_Task to carry out_
How many lines within the records include the word "spacer"? Only that number should be given.

◇ ◇ ◇ ◇ ◇ ◇ ◇

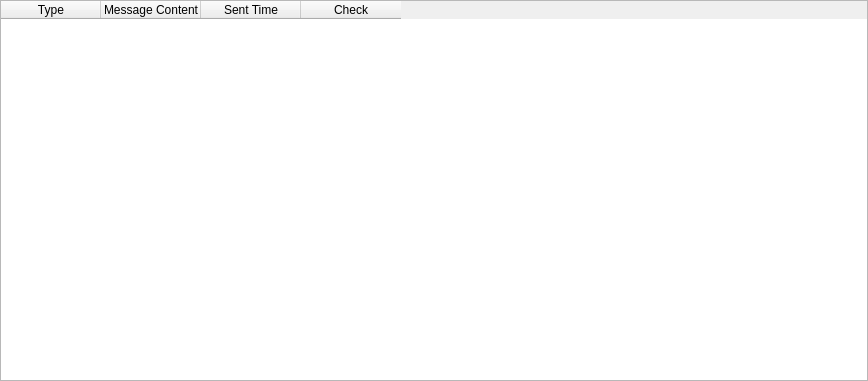
First picture: the form in tafor/components/ui/main_table.ui, repository up1and/tafor, before the edit.
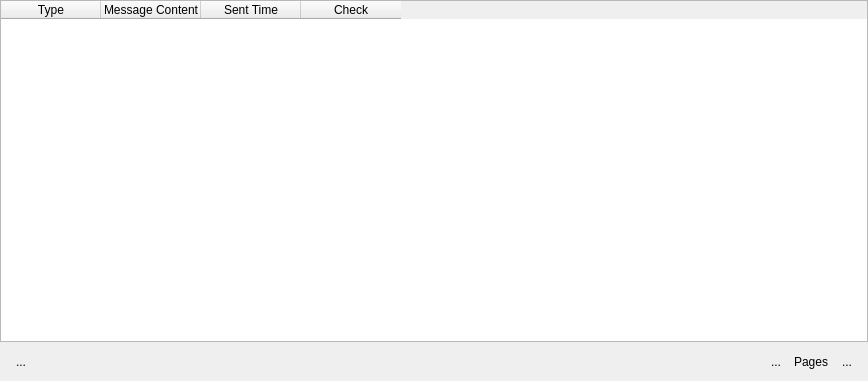
Second picture: the form after the edit.

The edit to the form file:
```diff
--- a/tafor/components/ui/main_table.ui
+++ b/tafor/components/ui/main_table.ui
@@ -68,6 +68,65 @@
      </column>
     </widget>
    </item>
+   <item>
+    <widget class="QWidget" name="pagination" native="true">
+     <layout class="QHBoxLayout" name="horizontalLayout">
+      <item>
+       <widget class="QToolButton" name="resendButton">
+        <property name="text">
+         <string notr="true">...</string>
+        </property>
+        <property name="autoRaise">
+         <bool>true</bool>
+        </property>
+       </widget>
+      </item>
+      <item>
+       <spacer name="horizontalSpacer">
+        <property name="orientation">
+         <enum>Qt::Horizontal</enum>
+        </property>
+        <property name="sizeHint" stdset="0">
+         <size>
+          <width>40</width>
+          <height>20</height>
+         </size>
+        </property>
+       </spacer>
+      </item>
+      <item>
+       <widget class="QToolButton" name="prevButton">
+        <property name="text">
+         <string notr="true">...</string>
+        </property>
+        <property name="autoRaise">
+         <bool>true</bool>
+        </property>
+        <property name="arrowType">
+         <enum>Qt::NoArrow</enum>
+        </property>
+       </widget>
+      </item>
+      <item>
+       <widget class="QLabel" name="pagesLabel">
+        <property name="text">
+         <string notr="true">Pages</string>
+        </property>
+       </widget>
+      </item>
+      <item>
+       <widget class="QToolButton" name="nextButton">
+        <property name="text">
+         <string notr="true">...</string>
+        </property>
+        <property name="autoRaise">
+         <bool>true</bool>
+        </property>
+       </widget>
+      </item>
+     </layout>
+    </widget>
+   </item>
   </layout>
  </widget>
  <resources/>
```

◇ ◇ ◇ ◇ ◇ ◇ ◇

_Answer for this exercise_
2